BBC reported this week that more people attend Church on Sunday in China than in the whole of Europe. Many people are also converting to Christianity, the station said.
“Churches continue to fill, the faithful continue to pray the rosary and chant old Chinese hymns,” Anthony Clark, an Asian history professor at Whitworth University wrote in a blog post last week.
“After Sunday Mass at Beijing's largest and oldest church, Beitang (North Church), well over a thousand faithful filed out of their pews into the Chinese-style courtyard,” he described.
There are 25 million Christians in China, according to China’s National Bureau of Statistics; 18 million are Protestant and six million Catholic.
However that number is largely underestimated, and most commentators believe the figure lies closer to 60 million.
Though the exact current number of Christians is not known, experts agree that it is growing at a fast pace. There were some 500,000 baptized Protestant Christians in the country in 1949.
Last year, a State Administration for Religious Affairs official told BBC: “There are now at least 20 million Protestant Christians in China worshipping in the state-sanctioned church.”

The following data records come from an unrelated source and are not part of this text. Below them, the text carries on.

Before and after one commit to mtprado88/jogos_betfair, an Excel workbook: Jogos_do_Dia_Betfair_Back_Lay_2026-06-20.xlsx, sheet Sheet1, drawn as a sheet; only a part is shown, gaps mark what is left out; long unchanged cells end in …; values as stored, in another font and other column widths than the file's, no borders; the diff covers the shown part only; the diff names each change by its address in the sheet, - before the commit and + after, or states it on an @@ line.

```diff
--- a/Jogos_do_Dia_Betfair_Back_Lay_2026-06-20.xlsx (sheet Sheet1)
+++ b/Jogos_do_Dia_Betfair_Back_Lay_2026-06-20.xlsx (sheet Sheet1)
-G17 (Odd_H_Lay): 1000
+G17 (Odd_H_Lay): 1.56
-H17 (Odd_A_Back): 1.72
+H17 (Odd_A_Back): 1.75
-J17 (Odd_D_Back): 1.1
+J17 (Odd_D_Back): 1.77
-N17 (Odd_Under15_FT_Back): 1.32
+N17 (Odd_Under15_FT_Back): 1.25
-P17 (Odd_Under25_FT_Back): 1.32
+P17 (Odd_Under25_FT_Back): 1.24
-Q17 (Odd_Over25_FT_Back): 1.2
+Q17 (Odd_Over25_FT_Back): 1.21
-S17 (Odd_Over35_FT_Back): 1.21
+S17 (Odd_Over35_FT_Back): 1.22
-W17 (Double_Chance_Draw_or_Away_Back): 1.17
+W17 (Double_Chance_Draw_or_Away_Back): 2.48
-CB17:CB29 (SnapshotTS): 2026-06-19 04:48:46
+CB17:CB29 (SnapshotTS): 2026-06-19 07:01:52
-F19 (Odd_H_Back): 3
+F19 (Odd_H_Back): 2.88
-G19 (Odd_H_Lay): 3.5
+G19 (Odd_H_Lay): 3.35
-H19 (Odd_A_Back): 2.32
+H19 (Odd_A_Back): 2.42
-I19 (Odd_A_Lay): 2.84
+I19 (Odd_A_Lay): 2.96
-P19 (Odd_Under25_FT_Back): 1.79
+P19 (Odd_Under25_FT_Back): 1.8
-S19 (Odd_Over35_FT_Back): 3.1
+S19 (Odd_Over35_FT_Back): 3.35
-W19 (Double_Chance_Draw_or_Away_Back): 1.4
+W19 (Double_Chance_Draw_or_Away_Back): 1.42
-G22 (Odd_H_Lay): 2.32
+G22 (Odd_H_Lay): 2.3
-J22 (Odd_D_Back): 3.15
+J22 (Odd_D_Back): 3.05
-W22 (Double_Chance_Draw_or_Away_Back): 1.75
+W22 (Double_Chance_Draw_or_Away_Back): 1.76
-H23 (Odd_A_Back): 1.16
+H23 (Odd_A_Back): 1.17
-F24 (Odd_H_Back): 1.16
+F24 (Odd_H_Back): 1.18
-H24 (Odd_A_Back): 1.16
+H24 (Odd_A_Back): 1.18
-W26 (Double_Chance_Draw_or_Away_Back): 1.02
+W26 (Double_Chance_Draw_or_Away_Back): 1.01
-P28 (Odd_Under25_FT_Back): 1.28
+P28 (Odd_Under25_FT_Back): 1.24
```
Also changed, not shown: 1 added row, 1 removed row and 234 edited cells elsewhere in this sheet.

According to the Society for Anglo-Chinese Understanding, the1949 revolution, “While producing an enormous crisis in the church, also provoked a rethink which led, in the 1970s and 1980s, to a quite unexpected resurgence of Christianity.”
Most importantly, the Society stated, Christianity in China is free of foreign control and is increasingly accepted as a Chinese religion.
But the state exercises strong control over the Church, and as the Church grows, so does the level of control.
Last week’s International Freedom Report prepared by the U.S. Dept. of State stated that China violates its citizens’ rights to worship freely.
As reported by The Christian Post last week, Secretary of State Hillary Clinton has commented on the report, saying the violations of religious freedom in China are getting worse. She also said that one of the State Department’s goals in releasing the report is to spotlight these violations.